- What the task asks -
In the records below, find every line with the word "residual" and copy it.

- Working data -
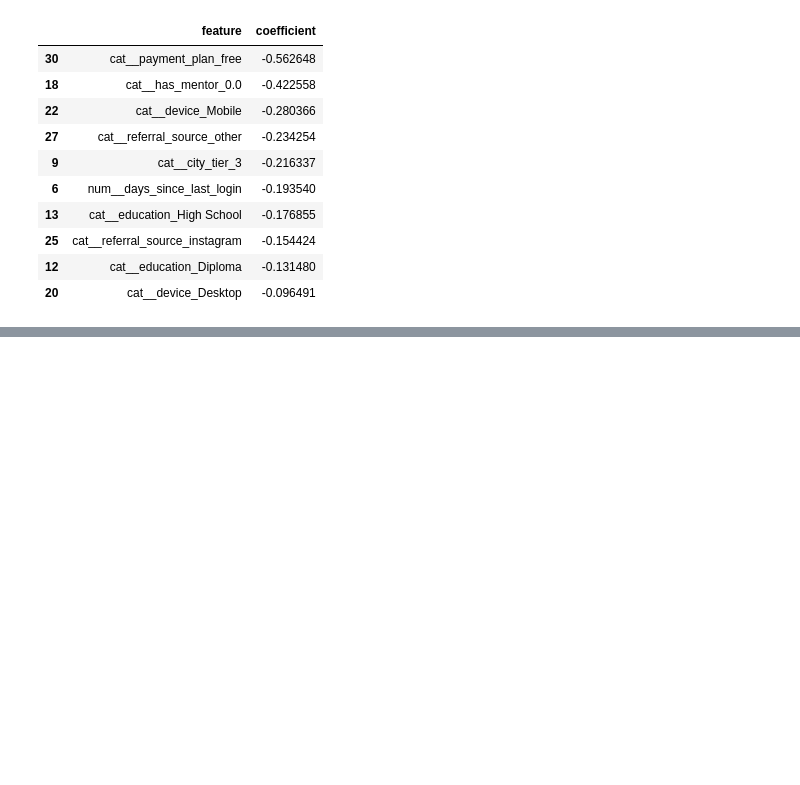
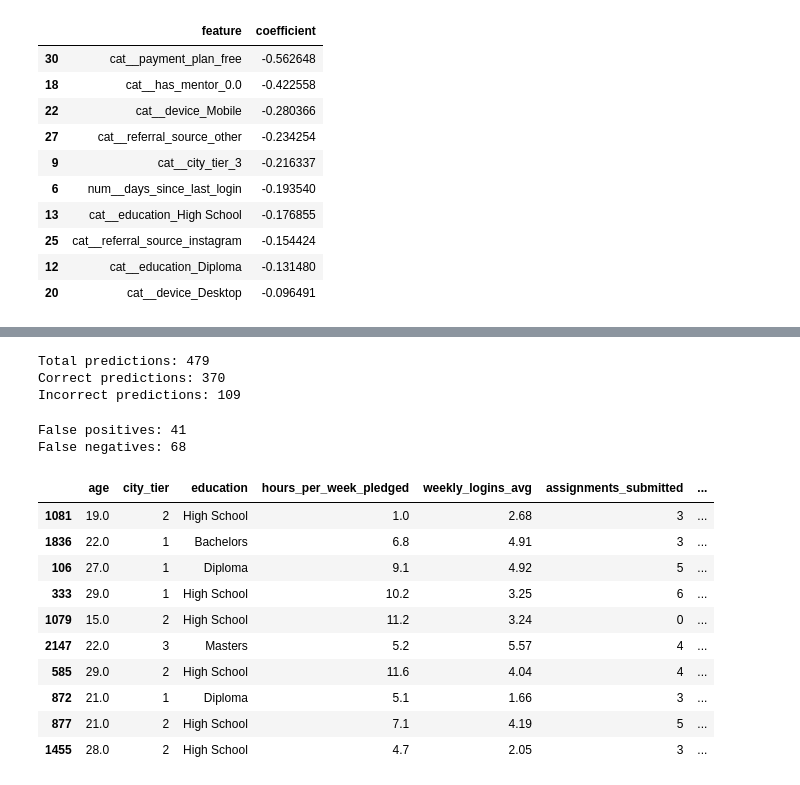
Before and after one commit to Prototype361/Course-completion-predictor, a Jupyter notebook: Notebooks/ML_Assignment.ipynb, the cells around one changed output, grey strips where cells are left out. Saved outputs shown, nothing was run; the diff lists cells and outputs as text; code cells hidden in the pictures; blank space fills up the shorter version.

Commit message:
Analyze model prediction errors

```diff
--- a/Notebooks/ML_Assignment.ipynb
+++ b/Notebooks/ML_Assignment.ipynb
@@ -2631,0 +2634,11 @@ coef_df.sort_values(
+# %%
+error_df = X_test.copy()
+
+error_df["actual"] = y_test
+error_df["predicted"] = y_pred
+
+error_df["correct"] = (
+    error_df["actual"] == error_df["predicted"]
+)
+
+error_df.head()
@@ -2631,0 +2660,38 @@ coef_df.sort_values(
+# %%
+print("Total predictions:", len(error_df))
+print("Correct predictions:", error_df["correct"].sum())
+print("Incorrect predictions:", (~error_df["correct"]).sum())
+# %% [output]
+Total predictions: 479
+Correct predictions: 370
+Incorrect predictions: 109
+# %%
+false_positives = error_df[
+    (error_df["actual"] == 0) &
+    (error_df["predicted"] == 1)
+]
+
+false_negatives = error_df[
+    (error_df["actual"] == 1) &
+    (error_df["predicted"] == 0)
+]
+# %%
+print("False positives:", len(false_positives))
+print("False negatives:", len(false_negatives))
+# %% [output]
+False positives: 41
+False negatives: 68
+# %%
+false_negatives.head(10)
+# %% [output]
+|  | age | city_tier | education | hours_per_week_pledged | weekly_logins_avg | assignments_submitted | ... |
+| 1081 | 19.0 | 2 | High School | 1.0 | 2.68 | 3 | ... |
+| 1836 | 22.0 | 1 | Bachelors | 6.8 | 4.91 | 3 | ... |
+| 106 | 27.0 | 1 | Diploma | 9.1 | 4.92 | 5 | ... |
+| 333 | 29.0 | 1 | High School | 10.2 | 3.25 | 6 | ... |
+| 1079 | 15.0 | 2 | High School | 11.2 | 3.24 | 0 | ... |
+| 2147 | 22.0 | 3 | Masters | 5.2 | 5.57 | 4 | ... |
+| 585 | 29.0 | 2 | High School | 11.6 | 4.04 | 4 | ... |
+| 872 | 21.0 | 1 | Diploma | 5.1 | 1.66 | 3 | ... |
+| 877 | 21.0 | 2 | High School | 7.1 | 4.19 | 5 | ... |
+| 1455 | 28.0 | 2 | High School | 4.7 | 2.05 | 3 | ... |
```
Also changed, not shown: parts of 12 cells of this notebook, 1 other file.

* * *

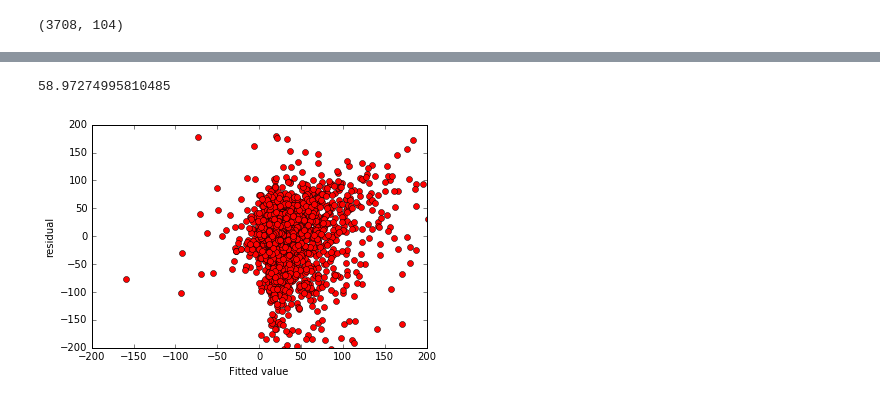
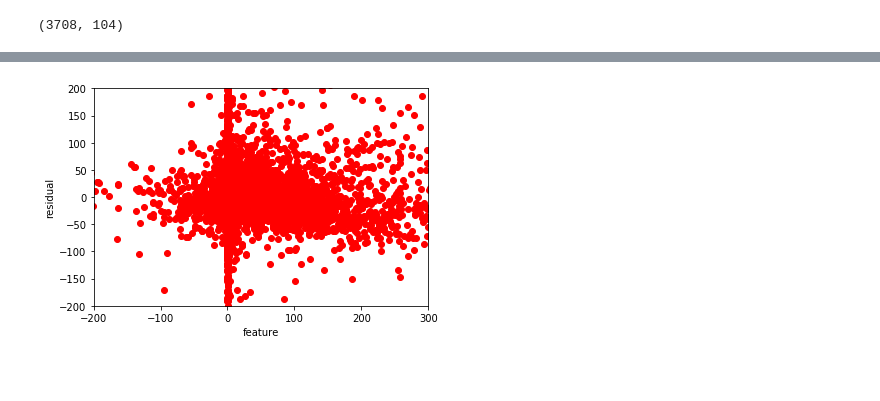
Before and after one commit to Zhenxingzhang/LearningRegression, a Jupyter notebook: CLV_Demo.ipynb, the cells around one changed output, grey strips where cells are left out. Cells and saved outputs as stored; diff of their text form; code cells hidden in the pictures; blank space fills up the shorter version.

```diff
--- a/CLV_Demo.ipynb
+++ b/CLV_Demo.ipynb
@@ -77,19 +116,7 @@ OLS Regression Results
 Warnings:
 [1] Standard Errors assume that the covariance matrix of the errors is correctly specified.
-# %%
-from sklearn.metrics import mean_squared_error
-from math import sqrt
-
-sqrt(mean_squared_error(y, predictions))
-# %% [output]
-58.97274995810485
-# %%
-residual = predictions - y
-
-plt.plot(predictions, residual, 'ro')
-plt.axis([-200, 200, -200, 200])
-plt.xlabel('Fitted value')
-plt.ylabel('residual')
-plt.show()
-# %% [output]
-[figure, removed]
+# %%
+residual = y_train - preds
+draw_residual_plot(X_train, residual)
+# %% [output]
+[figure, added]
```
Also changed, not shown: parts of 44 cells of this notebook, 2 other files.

- Response -
-residual = predictions - y
-plt.plot(predictions, residual, 'ro')
-plt.ylabel('residual')
+residual = y_train - preds
+draw_residual_plot(X_train, residual)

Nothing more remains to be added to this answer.